## Exercise prompt
Copy all lines containing the string "arenas" from the records below.

## Data to use
-.-.-

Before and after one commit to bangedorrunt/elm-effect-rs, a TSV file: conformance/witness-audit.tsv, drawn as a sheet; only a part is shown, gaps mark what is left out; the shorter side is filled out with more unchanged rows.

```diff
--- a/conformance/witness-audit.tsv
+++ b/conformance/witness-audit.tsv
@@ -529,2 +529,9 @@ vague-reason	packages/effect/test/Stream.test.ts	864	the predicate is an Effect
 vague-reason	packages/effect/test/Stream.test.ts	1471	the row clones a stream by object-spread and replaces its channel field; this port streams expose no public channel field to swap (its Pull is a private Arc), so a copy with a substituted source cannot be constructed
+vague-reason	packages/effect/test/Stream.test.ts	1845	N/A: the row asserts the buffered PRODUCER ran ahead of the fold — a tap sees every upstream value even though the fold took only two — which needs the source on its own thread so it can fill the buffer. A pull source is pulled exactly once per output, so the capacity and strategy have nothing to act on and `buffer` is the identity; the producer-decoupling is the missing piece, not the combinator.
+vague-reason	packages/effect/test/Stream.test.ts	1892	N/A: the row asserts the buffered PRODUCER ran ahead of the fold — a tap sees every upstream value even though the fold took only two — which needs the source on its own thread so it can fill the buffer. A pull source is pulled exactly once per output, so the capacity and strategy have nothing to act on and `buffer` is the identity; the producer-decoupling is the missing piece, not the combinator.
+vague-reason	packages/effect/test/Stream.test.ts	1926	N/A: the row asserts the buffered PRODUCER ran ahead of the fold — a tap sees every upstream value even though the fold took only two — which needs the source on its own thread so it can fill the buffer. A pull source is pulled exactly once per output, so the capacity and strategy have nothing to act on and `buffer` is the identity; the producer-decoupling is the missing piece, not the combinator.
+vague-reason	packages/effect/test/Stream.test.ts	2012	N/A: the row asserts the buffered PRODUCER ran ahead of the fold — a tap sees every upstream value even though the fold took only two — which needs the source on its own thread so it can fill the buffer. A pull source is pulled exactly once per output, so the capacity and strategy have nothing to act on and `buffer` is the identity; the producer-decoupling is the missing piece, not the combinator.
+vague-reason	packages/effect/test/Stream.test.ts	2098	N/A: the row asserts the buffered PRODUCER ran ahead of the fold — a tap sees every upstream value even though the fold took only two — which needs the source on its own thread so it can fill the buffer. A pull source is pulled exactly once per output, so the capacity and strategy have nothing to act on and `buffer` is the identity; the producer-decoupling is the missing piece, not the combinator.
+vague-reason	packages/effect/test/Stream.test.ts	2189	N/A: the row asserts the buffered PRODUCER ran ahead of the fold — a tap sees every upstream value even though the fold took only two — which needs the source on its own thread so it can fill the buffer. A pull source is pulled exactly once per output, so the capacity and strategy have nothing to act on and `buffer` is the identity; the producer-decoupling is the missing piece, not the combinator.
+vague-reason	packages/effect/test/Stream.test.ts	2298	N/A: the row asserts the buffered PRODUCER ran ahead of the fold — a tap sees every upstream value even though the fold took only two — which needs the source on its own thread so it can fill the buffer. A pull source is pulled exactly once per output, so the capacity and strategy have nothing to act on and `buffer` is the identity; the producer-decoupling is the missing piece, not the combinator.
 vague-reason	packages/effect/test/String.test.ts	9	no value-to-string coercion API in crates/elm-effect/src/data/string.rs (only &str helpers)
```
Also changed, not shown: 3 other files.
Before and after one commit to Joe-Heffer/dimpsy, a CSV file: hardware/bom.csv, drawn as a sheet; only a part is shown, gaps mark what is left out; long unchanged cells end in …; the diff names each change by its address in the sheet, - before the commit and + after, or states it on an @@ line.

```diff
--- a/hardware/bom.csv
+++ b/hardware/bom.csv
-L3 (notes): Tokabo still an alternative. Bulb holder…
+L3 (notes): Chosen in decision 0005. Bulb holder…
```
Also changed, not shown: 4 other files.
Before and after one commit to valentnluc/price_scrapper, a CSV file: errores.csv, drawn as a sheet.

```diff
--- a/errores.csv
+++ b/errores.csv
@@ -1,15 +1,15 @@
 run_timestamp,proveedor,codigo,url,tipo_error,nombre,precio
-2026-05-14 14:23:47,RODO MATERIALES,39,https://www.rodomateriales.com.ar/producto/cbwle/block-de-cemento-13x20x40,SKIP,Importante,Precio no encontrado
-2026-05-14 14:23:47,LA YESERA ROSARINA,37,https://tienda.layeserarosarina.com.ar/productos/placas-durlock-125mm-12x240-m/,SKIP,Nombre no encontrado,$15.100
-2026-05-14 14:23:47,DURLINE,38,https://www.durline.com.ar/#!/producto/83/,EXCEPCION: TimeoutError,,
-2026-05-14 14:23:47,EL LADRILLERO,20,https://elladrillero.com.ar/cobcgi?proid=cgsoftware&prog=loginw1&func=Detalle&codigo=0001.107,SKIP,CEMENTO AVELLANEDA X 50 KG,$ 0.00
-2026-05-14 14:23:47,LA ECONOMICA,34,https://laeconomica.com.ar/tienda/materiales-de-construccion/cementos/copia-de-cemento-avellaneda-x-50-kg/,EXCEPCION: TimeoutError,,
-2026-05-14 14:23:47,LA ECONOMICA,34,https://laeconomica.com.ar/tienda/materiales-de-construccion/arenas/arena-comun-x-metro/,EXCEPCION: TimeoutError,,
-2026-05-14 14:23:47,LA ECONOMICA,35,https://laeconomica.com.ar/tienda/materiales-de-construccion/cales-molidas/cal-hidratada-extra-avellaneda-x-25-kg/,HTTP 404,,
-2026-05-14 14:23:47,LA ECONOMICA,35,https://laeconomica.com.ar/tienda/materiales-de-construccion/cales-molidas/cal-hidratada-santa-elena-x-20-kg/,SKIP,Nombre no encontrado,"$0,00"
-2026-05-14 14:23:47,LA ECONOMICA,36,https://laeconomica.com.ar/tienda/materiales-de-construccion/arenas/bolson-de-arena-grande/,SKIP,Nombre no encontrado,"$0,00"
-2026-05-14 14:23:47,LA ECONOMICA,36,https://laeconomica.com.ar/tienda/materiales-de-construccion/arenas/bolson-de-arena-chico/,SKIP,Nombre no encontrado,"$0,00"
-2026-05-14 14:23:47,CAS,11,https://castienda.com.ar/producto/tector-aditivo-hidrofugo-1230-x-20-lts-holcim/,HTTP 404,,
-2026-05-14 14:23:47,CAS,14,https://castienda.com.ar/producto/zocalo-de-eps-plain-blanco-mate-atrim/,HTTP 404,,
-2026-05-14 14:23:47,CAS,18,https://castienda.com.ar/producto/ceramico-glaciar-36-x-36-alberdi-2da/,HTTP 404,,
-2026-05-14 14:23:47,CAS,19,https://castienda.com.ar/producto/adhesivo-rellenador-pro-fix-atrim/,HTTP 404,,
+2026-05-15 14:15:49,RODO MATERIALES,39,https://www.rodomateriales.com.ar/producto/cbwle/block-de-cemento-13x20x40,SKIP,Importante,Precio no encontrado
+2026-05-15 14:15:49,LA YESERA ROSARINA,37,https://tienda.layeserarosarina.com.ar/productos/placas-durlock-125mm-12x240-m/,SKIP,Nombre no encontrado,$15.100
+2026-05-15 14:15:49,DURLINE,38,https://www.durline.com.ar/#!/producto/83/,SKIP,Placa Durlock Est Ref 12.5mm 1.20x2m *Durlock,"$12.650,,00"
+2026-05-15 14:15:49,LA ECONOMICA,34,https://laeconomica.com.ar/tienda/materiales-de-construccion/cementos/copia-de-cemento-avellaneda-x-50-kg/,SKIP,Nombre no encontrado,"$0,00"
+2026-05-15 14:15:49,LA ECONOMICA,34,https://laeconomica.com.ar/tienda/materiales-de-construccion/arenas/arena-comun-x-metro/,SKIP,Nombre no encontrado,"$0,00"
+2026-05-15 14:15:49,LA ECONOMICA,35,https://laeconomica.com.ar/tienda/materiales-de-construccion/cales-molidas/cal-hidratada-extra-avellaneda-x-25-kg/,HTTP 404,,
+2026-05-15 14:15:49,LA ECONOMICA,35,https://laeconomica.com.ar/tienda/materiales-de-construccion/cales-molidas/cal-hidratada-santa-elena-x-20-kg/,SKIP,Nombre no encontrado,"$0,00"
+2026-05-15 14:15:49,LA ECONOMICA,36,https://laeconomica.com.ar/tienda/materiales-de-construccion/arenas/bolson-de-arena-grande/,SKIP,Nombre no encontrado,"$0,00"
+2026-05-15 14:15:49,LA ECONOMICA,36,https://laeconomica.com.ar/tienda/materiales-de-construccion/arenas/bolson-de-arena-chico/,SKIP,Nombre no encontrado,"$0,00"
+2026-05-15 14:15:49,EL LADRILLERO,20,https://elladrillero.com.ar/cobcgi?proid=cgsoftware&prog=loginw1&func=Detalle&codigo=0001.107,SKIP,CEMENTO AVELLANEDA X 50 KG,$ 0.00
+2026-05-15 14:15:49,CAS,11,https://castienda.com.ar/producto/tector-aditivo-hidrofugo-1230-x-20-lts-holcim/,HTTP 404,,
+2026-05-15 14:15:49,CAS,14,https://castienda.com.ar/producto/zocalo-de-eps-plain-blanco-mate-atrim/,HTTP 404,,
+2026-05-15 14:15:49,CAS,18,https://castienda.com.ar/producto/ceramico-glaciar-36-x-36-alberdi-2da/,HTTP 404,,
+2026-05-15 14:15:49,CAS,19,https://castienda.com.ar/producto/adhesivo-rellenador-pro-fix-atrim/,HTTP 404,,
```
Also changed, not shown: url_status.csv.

-.-.-

## Written response
-2026-05-14 14:23:47,LA ECONOMICA,34,https://laeconomica.com.ar/tienda/materiales-de-construccion/arenas/arena-comun-x-metro/,EXCEPCION: TimeoutError,,
-2026-05-14 14:23:47,LA ECONOMICA,36,https://laeconomica.com.ar/tienda/materiales-de-construccion/arenas/bolson-de-arena-grande/,SKIP,Nombre no encontrado,"$0,00"
-2026-05-14 14:23:47,LA ECONOMICA,36,https://laeconomica.com.ar/tienda/materiales-de-construccion/arenas/bolson-de-arena-chico/,SKIP,Nombre no encontrado,"$0,00"
+2026-05-15 14:15:49,LA ECONOMICA,34,https://laeconomica.com.ar/tienda/materiales-de-construccion/arenas/arena-comun-x-metro/,SKIP,Nombre no encontrado,"$0,00"
+2026-05-15 14:15:49,LA ECONOMICA,36,https://laeconomica.com.ar/tienda/materiales-de-construccion/arenas/bolson-de-arena-grande/,SKIP,Nombre no encontrado,"$0,00"
+2026-05-15 14:15:49,LA ECONOMICA,36,https://laeconomica.com.ar/tienda/materiales-de-construccion/arenas/bolson-de-arena-chico/,SKIP,Nombre no encontrado,"$0,00"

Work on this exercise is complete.